A few years ago, something amazing happened in the world of fundraising. Historically, raising money meant looking for deep pockets. One or two investors or funders could change the course of a project or program. Donor cultivation was about appealing to an audience of few.
When crowdfunding entered the scene in 2003, it was largely designed to support the arts community. But the launch of extremely successful projects over the last decade or so have made crowdfunding a part of doing business.
As a grant writer, this shift was visible in one major way. Before crowdfunding began to make the news, people would suggest an idea or concept and joke, “Think I can get a grant for that?” Then, one day, after a few campaigns for albums and art projects and potato salads reached viral status, for better or worse, the joke became, “I think I’ll launch a Kickstarter.” And the years since have been interesting.
Crowdfunding democratizes investing, creating a forum where someone with some time and a great idea can reach a large number of potential supporters. This has changed the way that we think about fundraising. Instead of telling a story that motivates one key individual at a foundation or investment firm, its now vital to consider telling a story that touches the hearts of a broader audience. Before crowdfunding, it was critical to meet narrow grant proposal guidelines that may not have reflected the most current community needs. Business concepts needed to be competitive and show large returns. But since the advent of a high-engagement, person-driven funding method, telling a story well, to as many people as possible could fund projects. This changed everything.
Today, crowdfunding is used to raise money for everything from honeymoons to tech inventions. It provides a way to maintain independence and authenticity, while gaining access to capital with relative speed. For individuals, these campaigns offered a way to meet needs or launch ideas by accessing a larger base of support.

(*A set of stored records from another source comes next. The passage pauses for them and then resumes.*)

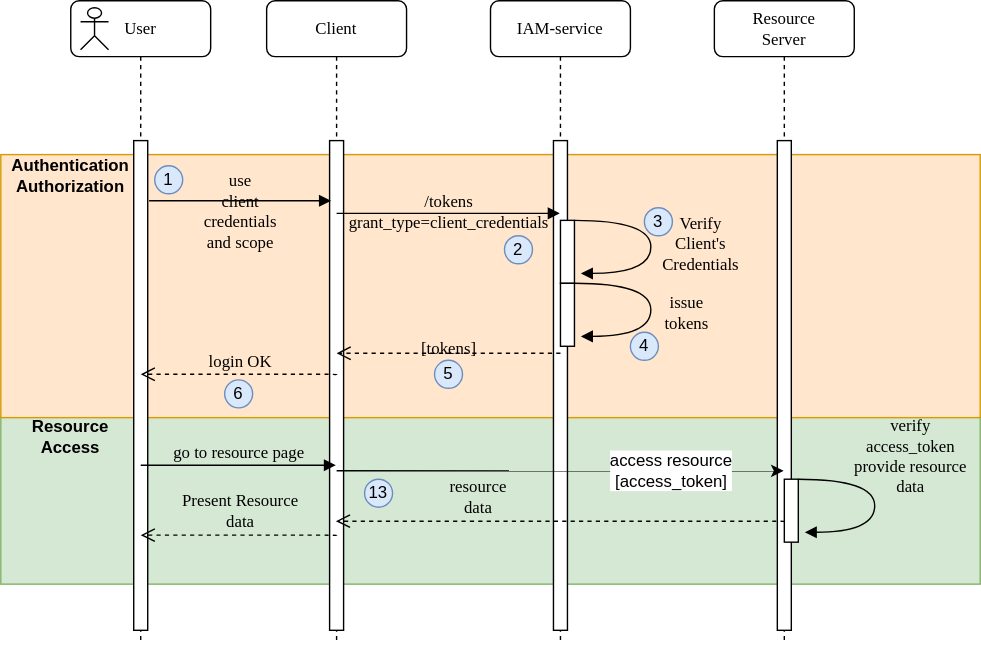
The draw.io diagram docs/oauth2/134_client-credentials-flow.svg in jveverka/iam-service, before a commit. Source tidied: cells renumbered, new cells last; positions are measured from the earlier drawing's top-left corner, leaving out a move shared by most shapes.
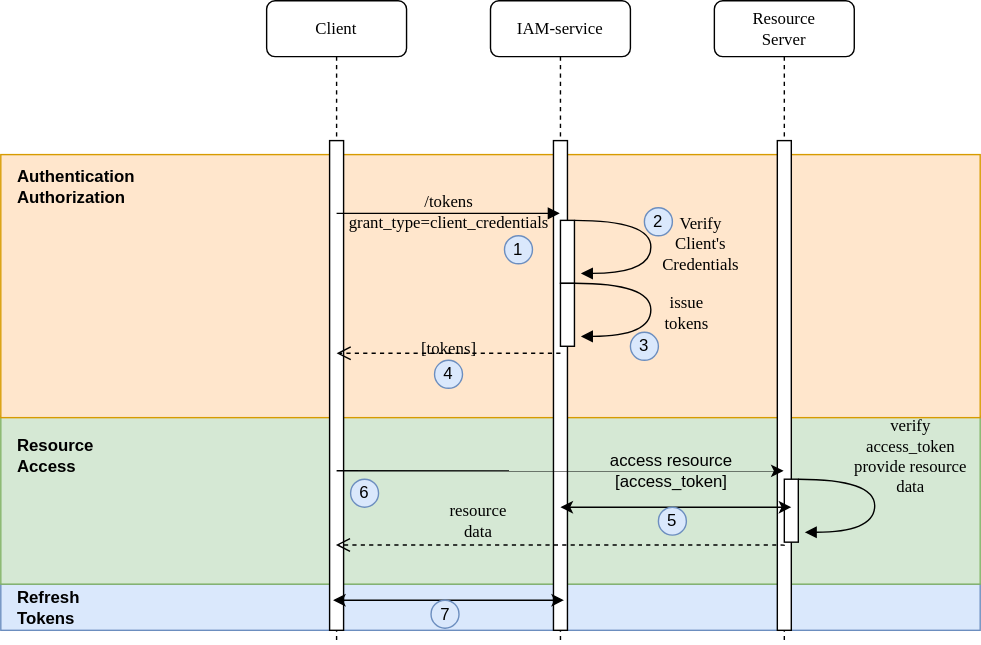
The same file after the commit.

The edit, as a diff of the source:
```diff
@@ -2,6 +2,9 @@
   <root>
     <mxCell id="0" />
     <mxCell id="1" parent="0" />
+    <mxCell id="37" style="rounded=0;whiteSpace=wrap;html=1;fillColor=#dae8fc;strokeColor=#6c8ebf;" parent="1" vertex="1">
+      <mxGeometry y="417" width="700" height="33" as="geometry" />
+    </mxCell>
     <mxCell id="2" style="rounded=0;whiteSpace=wrap;html=1;fillColor=#d5e8d4;strokeColor=#82b366;" parent="1" vertex="1">
       <mxGeometry y="297" width="700" height="120" as="geometry" />
     </mxCell>
@@ -20,27 +23,12 @@
     <mxCell id="7" style="html=1;perimeter=orthogonalPerimeter;rounded=0;shadow=0;comic=0;labelBackgroundColor=none;strokeWidth=1;fontFamily=Verdana;fontSize=12;align=center;" parent="6" vertex="1">
       <mxGeometry x="45" y="100" width="10" height="350" as="geometry" />
     </mxCell>
-    <mxCell id="8" value="User" style="shape=umlLifeline;perimeter=lifelinePerimeter;whiteSpace=wrap;html=1;rounded=1;shadow=0;comic=0;labelBackgroundColor=none;strokeWidth=1;fontFamily=Verdana;fontSize=12;align=center;" parent="1" vertex="1">
-      <mxGeometry x="50" width="100" height="460" as="geometry" />
-    </mxCell>
-    <mxCell id="9" style="html=1;perimeter=orthogonalPerimeter;rounded=0;shadow=0;comic=0;labelBackgroundColor=none;strokeWidth=1;fontFamily=Verdana;fontSize=12;align=center;" parent="8" vertex="1">
-      <mxGeometry x="45" y="100" width="10" height="350" as="geometry" />
-    </mxCell>
-    <mxCell id="10" style="shape=umlActor;verticalLabelPosition=bottom;labelBackgroundColor=#ffffff;verticalAlign=top;html=1;" parent="8" vertex="1">
-      <mxGeometry x="7" y="5" width="20" height="30" as="geometry" />
-    </mxCell>
     <mxCell id="11" value="/tokens&lt;br&gt;grant_type=client_credentials" style="html=1;verticalAlign=bottom;endArrow=block;labelBackgroundColor=none;fontFamily=Verdana;fontSize=12;edgeStyle=elbowEdgeStyle;elbow=vertical;" parent="1" edge="1">
       <mxGeometry y="-16" relative="1" as="geometry">
         <mxPoint x="240" y="152" as="sourcePoint" />
         <mxPoint x="399.5" y="152" as="targetPoint" />
       </mxGeometry>
     </mxCell>
-    <mxCell id="12" value="use&lt;br&gt;client&lt;br&gt;credentials&lt;br&gt;and scope" style="html=1;verticalAlign=bottom;endArrow=block;entryX=0;entryY=0;labelBackgroundColor=none;fontFamily=Verdana;fontSize=12;edgeStyle=elbowEdgeStyle;elbow=vertical;" parent="1" edge="1">
-      <mxGeometry y="-39" relative="1" as="geometry">
-        <mxPoint x="106" y="143" as="sourcePoint" />
-        <mxPoint x="236" y="143" as="targetPoint" />
-      </mxGeometry>
-    </mxCell>
     <mxCell id="13" style="html=1;perimeter=orthogonalPerimeter;rounded=0;shadow=0;comic=0;labelBackgroundColor=none;strokeWidth=1;fontFamily=Verdana;fontSize=12;align=center;" parent="1" vertex="1">
       <mxGeometry x="400" y="157" width="10" height="45" as="geometry" />
     </mxCell>
@@ -79,34 +67,18 @@
         <mxPoint y="1" as="offset" />
       </mxGeometry>
     </mxCell>
-    <mxCell id="18" value="login OK" style="html=1;verticalAlign=bottom;endArrow=open;dashed=1;endSize=8;labelBackgroundColor=none;fontFamily=Verdana;fontSize=12;edgeStyle=elbowEdgeStyle;elbow=vertical;" parent="1" edge="1">
-      <mxGeometry relative="1" as="geometry">
-        <mxPoint x="240" y="267.5" as="sourcePoint" />
-        <mxPoint x="100" y="267" as="targetPoint" />
-        <Array as="points">
-          <mxPoint x="205" y="267" />
-          <mxPoint x="235" y="267" />
-        </Array>
-      </mxGeometry>
-    </mxCell>
-    <mxCell id="19" value="1" style="ellipse;whiteSpace=wrap;html=1;fillColor=#dae8fc;strokeColor=#6c8ebf;" parent="1" vertex="1">
-      <mxGeometry x="110" y="118" width="20" height="20" as="geometry" />
-    </mxCell>
-    <mxCell id="20" value="2" style="ellipse;whiteSpace=wrap;html=1;fillColor=#dae8fc;strokeColor=#6c8ebf;" parent="1" vertex="1">
+    <mxCell id="20" value="1" style="ellipse;whiteSpace=wrap;html=1;fillColor=#dae8fc;strokeColor=#6c8ebf;" parent="1" vertex="1">
       <mxGeometry x="360" y="168" width="20" height="20" as="geometry" />
     </mxCell>
-    <mxCell id="21" value="3" style="ellipse;whiteSpace=wrap;html=1;fillColor=#dae8fc;strokeColor=#6c8ebf;" parent="1" vertex="1">
+    <mxCell id="21" value="2" style="ellipse;whiteSpace=wrap;html=1;fillColor=#dae8fc;strokeColor=#6c8ebf;" parent="1" vertex="1">
       <mxGeometry x="460" y="148" width="20" height="20" as="geometry" />
     </mxCell>
-    <mxCell id="22" value="4" style="ellipse;whiteSpace=wrap;html=1;fillColor=#dae8fc;strokeColor=#6c8ebf;" parent="1" vertex="1">
+    <mxCell id="22" value="3" style="ellipse;whiteSpace=wrap;html=1;fillColor=#dae8fc;strokeColor=#6c8ebf;" parent="1" vertex="1">
       <mxGeometry x="450" y="237" width="20" height="20" as="geometry" />
     </mxCell>
-    <mxCell id="23" value="5" style="ellipse;whiteSpace=wrap;html=1;fillColor=#dae8fc;strokeColor=#6c8ebf;" parent="1" vertex="1">
+    <mxCell id="23" value="4" style="ellipse;whiteSpace=wrap;html=1;fillColor=#dae8fc;strokeColor=#6c8ebf;" parent="1" vertex="1">
       <mxGeometry x="310" y="257" width="20" height="20" as="geometry" />
     </mxCell>
-    <mxCell id="24" value="6" style="ellipse;whiteSpace=wrap;html=1;fillColor=#dae8fc;strokeColor=#6c8ebf;" parent="1" vertex="1">
-      <mxGeometry x="160" y="271" width="20" height="20" as="geometry" />
-    </mxCell>
     <mxCell id="25" value="Resource&lt;br&gt;Server" style="shape=umlLifeline;perimeter=lifelinePerimeter;whiteSpace=wrap;html=1;rounded=1;shadow=0;comic=0;labelBackgroundColor=none;strokeWidth=1;fontFamily=Verdana;fontSize=12;align=center;" parent="1" vertex="1">
       <mxGeometry x="510" width="100" height="460" as="geometry" />
     </mxCell>
@@ -119,35 +91,19 @@
         <mxPoint x="559.5" y="336" as="targetPoint" />
       </mxGeometry>
     </mxCell>
-    <mxCell id="28" value="access resource&lt;br&gt;[access_token]" style="text;html=1;align=center;verticalAlign=middle;labelBackgroundColor=#ffffff;" parent="27" vertex="1">
+    <mxCell id="28" value="access resource&lt;br&gt;[access_token]" style="text;html=1;align=center;verticalAlign=middle;labelBackgroundColor=none;" parent="27" vertex="1">
       <mxGeometry x="0.49" y="1" relative="1" as="geometry" />
     </mxCell>
     <mxCell id="29" value="resource&lt;br&gt;data" style="html=1;verticalAlign=bottom;endArrow=open;dashed=1;endSize=8;labelBackgroundColor=none;fontFamily=Verdana;fontSize=12;edgeStyle=elbowEdgeStyle;elbow=vertical;" parent="1" edge="1">
       <mxGeometry x="0.37" relative="1" as="geometry">
-        <mxPoint x="560" y="372.5" as="sourcePoint" />
-        <mxPoint x="239.5" y="372" as="targetPoint" />
+        <mxPoint x="560" y="389.5" as="sourcePoint" />
+        <mxPoint x="239.5" y="389" as="targetPoint" />
         <Array as="points">
-          <mxPoint x="525" y="372" />
-          <mxPoint x="555" y="372" />
+          <mxPoint x="525" y="389" />
+          <mxPoint x="555" y="389" />
         </Array>
       </mxGeometry>
     </mxCell>
-    <mxCell id="30" value="go to resource page" style="html=1;verticalAlign=bottom;endArrow=block;labelBackgroundColor=none;fontFamily=Verdana;fontSize=12;edgeStyle=elbowEdgeStyle;elbow=vertical;" parent="1" edge="1">
-      <mxGeometry relative="1" as="geometry">
-        <mxPoint x="100" y="332" as="sourcePoint" />
-        <mxPoint x="239.5" y="332" as="targetPoint" />
-      </mxGeometry>
-    </mxCell>
-    <mxCell id="31" value="Present Resource&lt;br&gt;data" style="html=1;verticalAlign=bottom;endArrow=open;dashed=1;endSize=8;labelBackgroundColor=none;fontFamily=Verdana;fontSize=12;edgeStyle=elbowEdgeStyle;elbow=vertical;" parent="1" edge="1">
-      <mxGeometry relative="1" as="geometry">
-        <mxPoint x="240" y="382.5" as="sourcePoint" />
-        <mxPoint x="100" y="382" as="targetPoint" />
-        <Array as="points">
-          <mxPoint x="205" y="382" />
-          <mxPoint x="235" y="382" />
-        </Array>
-      </mxGeometry>
-    </mxCell>
     <mxCell id="32" style="html=1;perimeter=orthogonalPerimeter;rounded=0;shadow=0;comic=0;labelBackgroundColor=none;strokeWidth=1;fontFamily=Verdana;fontSize=12;align=center;" parent="1" vertex="1">
       <mxGeometry x="560" y="342" width="10" height="45" as="geometry" />
     </mxCell>
@@ -162,14 +118,35 @@
         <mxPoint x="54" y="15" as="offset" />
       </mxGeometry>
     </mxCell>
-    <mxCell id="34" value="13" style="ellipse;whiteSpace=wrap;html=1;fillColor=#dae8fc;strokeColor=#6c8ebf;" parent="1" vertex="1">
-      <mxGeometry x="260" y="342" width="20" height="20" as="geometry" />
+    <mxCell id="34" value="6" style="ellipse;whiteSpace=wrap;html=1;fillColor=#dae8fc;strokeColor=#6c8ebf;" parent="1" vertex="1">
+      <mxGeometry x="250" y="342" width="20" height="20" as="geometry" />
     </mxCell>
-    <mxCell id="35" value="&lt;b&gt;Authentication&lt;br&gt;Authorization&lt;/b&gt;" style="text;html=1;strokeColor=none;fillColor=none;align=center;verticalAlign=middle;whiteSpace=wrap;rounded=0;" parent="1" vertex="1">
-      <mxGeometry x="10" y="110" width="80" height="30" as="geometry" />
+    <mxCell id="35" value="&lt;b&gt;Authentication&lt;br&gt;Authorization&lt;/b&gt;" style="text;html=1;strokeColor=none;fillColor=none;align=left;verticalAlign=middle;whiteSpace=wrap;rounded=0;" parent="1" vertex="1">
+      <mxGeometry x="10" y="118" width="80" height="30" as="geometry" />
     </mxCell>
-    <mxCell id="36" value="&lt;b&gt;Resource&lt;br&gt;Access&lt;/b&gt;" style="text;html=1;strokeColor=none;fillColor=none;align=center;verticalAlign=middle;whiteSpace=wrap;rounded=0;" parent="1" vertex="1">
-      <mxGeometry x="10" y="297" width="80" height="30" as="geometry" />
+    <mxCell id="36" value="&lt;b&gt;Resource&lt;br&gt;Access&lt;/b&gt;" style="text;html=1;strokeColor=none;fillColor=none;align=left;verticalAlign=middle;whiteSpace=wrap;rounded=0;" parent="1" vertex="1">
+      <mxGeometry x="10" y="310" width="80" height="30" as="geometry" />
     </mxCell>
+    <mxCell id="38" style="endArrow=classic;startArrow=classic;html=1;" parent="1" edge="1">
+      <mxGeometry relative="1" as="geometry">
+        <mxPoint x="400" y="362" as="sourcePoint" />
+        <mxPoint x="565" y="362" as="targetPoint" />
+      </mxGeometry>
+    </mxCell>
+    <mxCell id="39" value="5" style="ellipse;whiteSpace=wrap;html=1;fillColor=#dae8fc;strokeColor=#6c8ebf;" parent="1" vertex="1">
+      <mxGeometry x="470" y="362" width="20" height="20" as="geometry" />
+    </mxCell>
+    <mxCell id="40" value="&lt;b&gt;Refresh Tokens&lt;/b&gt;" style="text;html=1;strokeColor=none;fillColor=none;align=left;verticalAlign=middle;whiteSpace=wrap;rounded=0;" parent="1" vertex="1">
+      <mxGeometry x="10" y="418.5" width="80" height="30" as="geometry" />
+    </mxCell>
+    <mxCell id="41" style="endArrow=classic;startArrow=classic;html=1;" parent="1" edge="1">
+      <mxGeometry relative="1" as="geometry">
+        <mxPoint x="237.5" y="428.5" as="sourcePoint" />
+        <mxPoint x="402.5" y="428.5" as="targetPoint" />
+      </mxGeometry>
+    </mxCell>
+    <mxCell id="42" value="7" style="ellipse;whiteSpace=wrap;html=1;fillColor=#dae8fc;strokeColor=#6c8ebf;" parent="1" vertex="1">
+      <mxGeometry x="307.5" y="428.5" width="20" height="20" as="geometry" />
+    </mxCell>
   </root>
 </mxGraphModel>
```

In spite of how straightforward it may seem, it’s really important to have a clear sense of how crowdfunding works before you get started. A few key pieces should be in place before you launch a campaign.
1. Have a crowd.
I have seen no shortage of organizations launch a Facebook page and crowdfunding campaign on the same day. This is a huge miss. Crowdfunding mandates that you have a crowd to turn to. An active social media base and an up-to-date website that sees reasonable traffic are the absolute minimum here. I would also consider an email list to be an extremely helpful tool.
Once you have these in place, including a decent following that regularly engages with your content, you’re ready to get started.
2. Set a reasonable goal.
It can be exciting to think about the possibilities, so it’s never a surprise when a client considered launching a $100,000 campaign with only a few hundred Facebook friends to support it. The thought seems to be, “Why not set the bar high? It could get people to give more!” But it’s important to think about the campaign from the perspective of the donor.
Similar to the way fires are fueled by oxygen, crowd funding is fueled by enthusiasm and momentum. Even the most important projects need both to survive. If a donor visits your campaign on half way through and sees that you’ve only raised 5% of your goal, their instinct will most likely be to draw back, feeling as though they are giving to a failing effort.
On the other hand, wildly successful campaigns are set up with stretch goals and match grants in place to keep people enthusiastically engaged. The best example I know is the Radiotopia Kickstarters. Both campaigns included multiple stretch goals, sometimes inspiring donors to give more than once. One brilliant point was a goal that actually tracked the amount of donors rather than funds. So individuals could give as little as a dollar and feel as though their contribution was a valuable vote of support.
The psychology of giving is vital to understand. It’s much more exciting to give $25 to a 90% funded campaign for$10,000 than it is to give $25 to a 9% funded campaign for $100,000. In spite of how much they may care about your cause, most donors will struggle to sign on for an out-of-reach goal.
3. Communicate. Communicate really, REALLY well.
This is the most important thing. Post on your social media feeds about your campaign during peak hours for engagement. Cross promote on the pages of other local organizations and ask your followers to post for you as well. On Facebook, links and images will help visibility. On Twitter, short and concise is vital; strive for zero ellipses! Send an email to your email list. But it’s also really important not to inundate your followers. Make sure to keep up with regular content as well to boost engagement. No one wants to evoke the feelings of resentment that arise during the NPR membership drive, so keep it positive!
Also, don’t stop online. Press releases can be really helpful, especially for innovative projects that may excite local or national support. Call people. You may even want to send a letter to certain people- though I’d advise against supporting an online campaign with an direct support mailing.
And lastly, be sure to update and thank your donors as you go. This is best done with a quality over quantity mentality, but its absolutely vital to ensuring repeat gifts.
So there you have it: answers to the most common pitfalls of crowd funding campaigns. For further reading, why not check out these awesome campaigns:
Radiotopia’s Second Kickstarter
Lovability: Condoms Marketed for Women